At 1250 the MV ‘Glad Tidings IV’ came back alongside and picked up its 74 passengers from Staple Island that is only open to the public in the morning. We were then taken to Inner Farne (separate £15.00 family ticket landing fee), via a tour of the other nearby islands, where we had two and a quarter hours ashore. As we approached the pier at Inner Farne the boat was surrounded by Arctic Terns that were dip feeding on the surface of the sea. It was a species that I only saw offshore or overhead from Staple Island, but on Inner Farne there were hundreds of breeding pairs. Moving about on Inner Farne was a completely different experience to that on Staple Island due to the aggressive behaviour of the resident Arctic Terns in defence of their nests. When you walked along the boardwalk and approached any breeding Arctic Terns they would take to the wing and fly around your head pecking at you and even poohing on you. However, I had gone well prepared with my Tilley hat (that had been replaced free of charge after wearing out my first one). Although it was evident that some of the visitors were not at all happy with the antics of the Arctic Terns, despite all the warnings before getting landed, I loved it and it reminded me of my time amongst the thousands of Sooty Tern on Ascension Island back in Mar 11.

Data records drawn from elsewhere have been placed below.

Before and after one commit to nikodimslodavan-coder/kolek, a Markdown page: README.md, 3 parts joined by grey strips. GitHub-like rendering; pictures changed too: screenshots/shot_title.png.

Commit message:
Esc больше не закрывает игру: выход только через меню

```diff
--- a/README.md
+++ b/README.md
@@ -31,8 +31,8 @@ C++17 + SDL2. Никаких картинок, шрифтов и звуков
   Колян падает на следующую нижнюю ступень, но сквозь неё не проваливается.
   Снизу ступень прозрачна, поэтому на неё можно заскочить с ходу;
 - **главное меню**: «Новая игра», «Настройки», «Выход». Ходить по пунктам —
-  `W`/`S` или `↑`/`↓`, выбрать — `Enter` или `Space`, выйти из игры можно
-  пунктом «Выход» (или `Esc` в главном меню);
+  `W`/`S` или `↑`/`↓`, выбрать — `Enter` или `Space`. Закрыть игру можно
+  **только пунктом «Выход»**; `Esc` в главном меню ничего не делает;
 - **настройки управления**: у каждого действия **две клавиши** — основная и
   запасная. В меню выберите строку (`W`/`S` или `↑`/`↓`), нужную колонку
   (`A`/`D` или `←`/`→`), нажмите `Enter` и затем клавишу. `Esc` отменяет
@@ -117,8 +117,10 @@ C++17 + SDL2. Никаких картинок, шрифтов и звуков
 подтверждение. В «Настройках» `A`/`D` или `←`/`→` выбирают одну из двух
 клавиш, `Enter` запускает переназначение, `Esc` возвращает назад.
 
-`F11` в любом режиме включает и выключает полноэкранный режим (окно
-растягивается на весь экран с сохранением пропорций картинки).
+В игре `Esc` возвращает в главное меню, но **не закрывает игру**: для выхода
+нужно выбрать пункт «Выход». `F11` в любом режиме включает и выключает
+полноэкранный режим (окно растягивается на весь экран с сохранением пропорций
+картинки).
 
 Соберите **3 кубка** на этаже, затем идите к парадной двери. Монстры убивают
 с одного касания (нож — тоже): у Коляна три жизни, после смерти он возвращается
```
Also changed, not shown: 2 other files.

Fortunately there is a toilet on Inner Farne. However, the grassy courtyard area between St Cuthbert’s Chapel and the adjacent buildings, protected from the elements by the outer stone wall, is prime Arctic Tern real estate. Consequently, you have to negotiate the gauntlet of pecking beaks in order to relieve yourself. Within the courtyard each nest site is marked with a red or white stone presumably to enable breeding success rates to be determined by the wardens.

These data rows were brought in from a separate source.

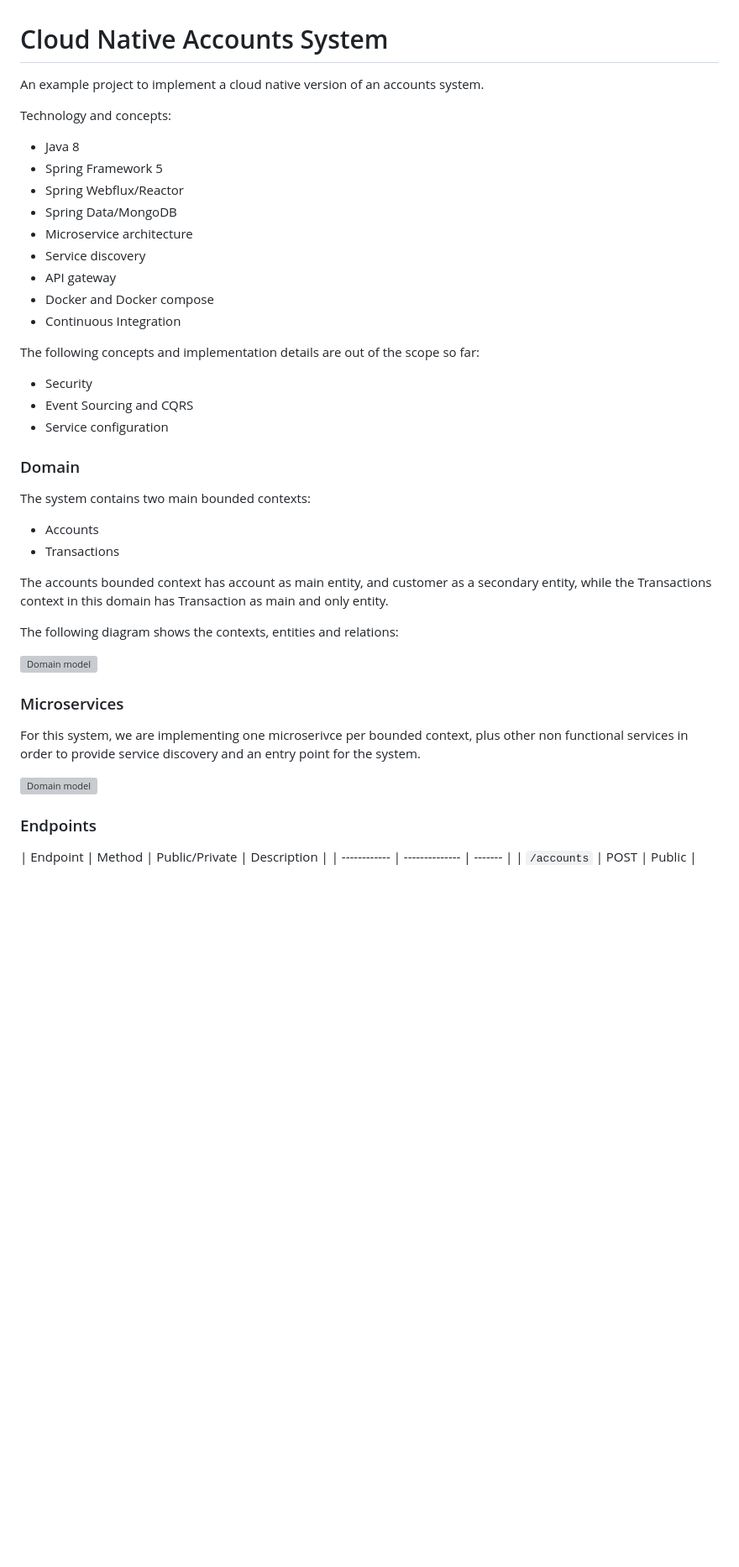
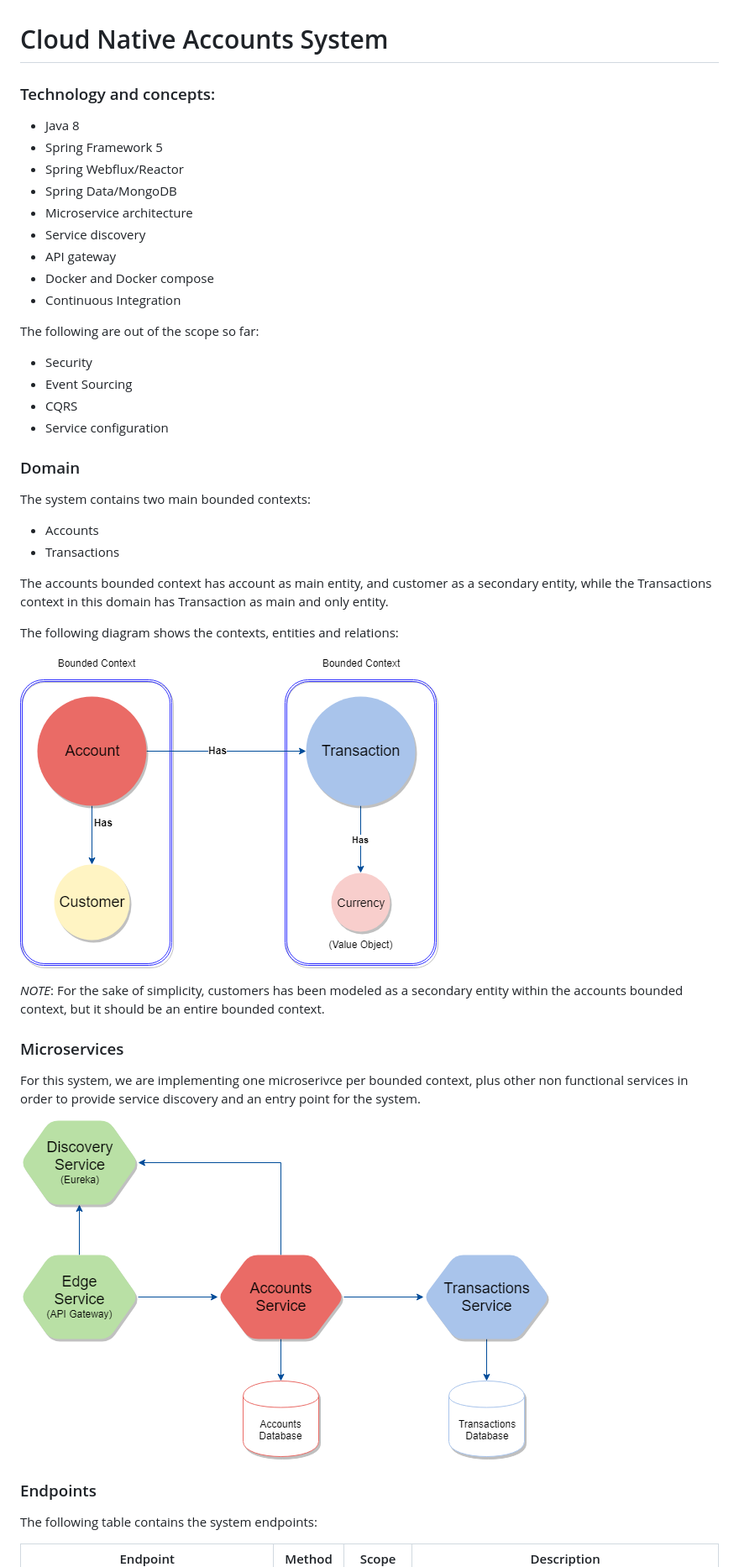
Before and after one commit to armandorvila/cloud-native-accounts, a Markdown page: README.md, the part around the change printed below. Shown: that part at 84% size. Drawn GitHub-style; pictures changed too: assets/Cloud_Native_Accounts_Domain.png (added), assets/Cloud_Native_Accounts_Microservices.png (added); blank space fills up the shorter version; grey boxes are pictures that could not be loaded.

Commit message:
Added diagrams
Fixed endpoints table

Clarified some documentation aspects

Clarified some documentation aspects

to squash

```diff
--- a/README.md
+++ b/README.md
@@ -1,8 +1,6 @@
 # Cloud Native Accounts System
 
-An example project to implement a cloud native version of an accounts system.
-
-Technology and concepts:
+### Technology and concepts:
 
 * Java 8
 * Spring Framework 5
@@ -14,10 +12,11 @@ Technology and concepts:
 * Docker and Docker compose
 * Continuous Integration
 
-The following concepts and implementation details are out of the scope so far:
+The following are out of the scope so far:
 
 * Security
-* Event Sourcing and CQRS
+* Event Sourcing
+* CQRS
 * Service configuration
 
 ### Domain
@@ -33,6 +32,8 @@ The following diagram shows the contexts, entities and relations:
 
 ![Domain model](./assets/Cloud_Native_Accounts_Domain.png)
 
+*NOTE*: For the sake of simplicity, customers has been modeled as a secondary entity within the accounts bounded context, but it should be an entire bounded context.
+
 ### Microservices
 
 For this system, we are implementing one microserivce per bounded context, plus other non functional services in order to provide service discovery and an entry point for the system.
@@ -41,6 +42,8 @@ For this system, we are implementing one microserivce per bounded context, plus
 
 ### Endpoints
 
-| Endpoint | Method | Public/Private | Description |
-| ------------ | -------------- | ------- |
+The following table contains the system endpoints:
+
+| Endpoint | Method | Scope | Description |
+| ------------ | -------------- | -------------- | ------- |
 | `/accounts` | POST | Public | Creates a new account associated to the specified customer.  |
```
Also changed, not shown: other parts of README.md (+12 -5 lines), 1 other file.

Inner Farne also held breeding Sandwich Tern and Common Tern as well as a similar number of breeding pairs of Puffin to Staple Island. Although I kept a keen eye out for Roseate Tern I didn’t spot any.
Tony T BSc (Hons) GeoSci (Open)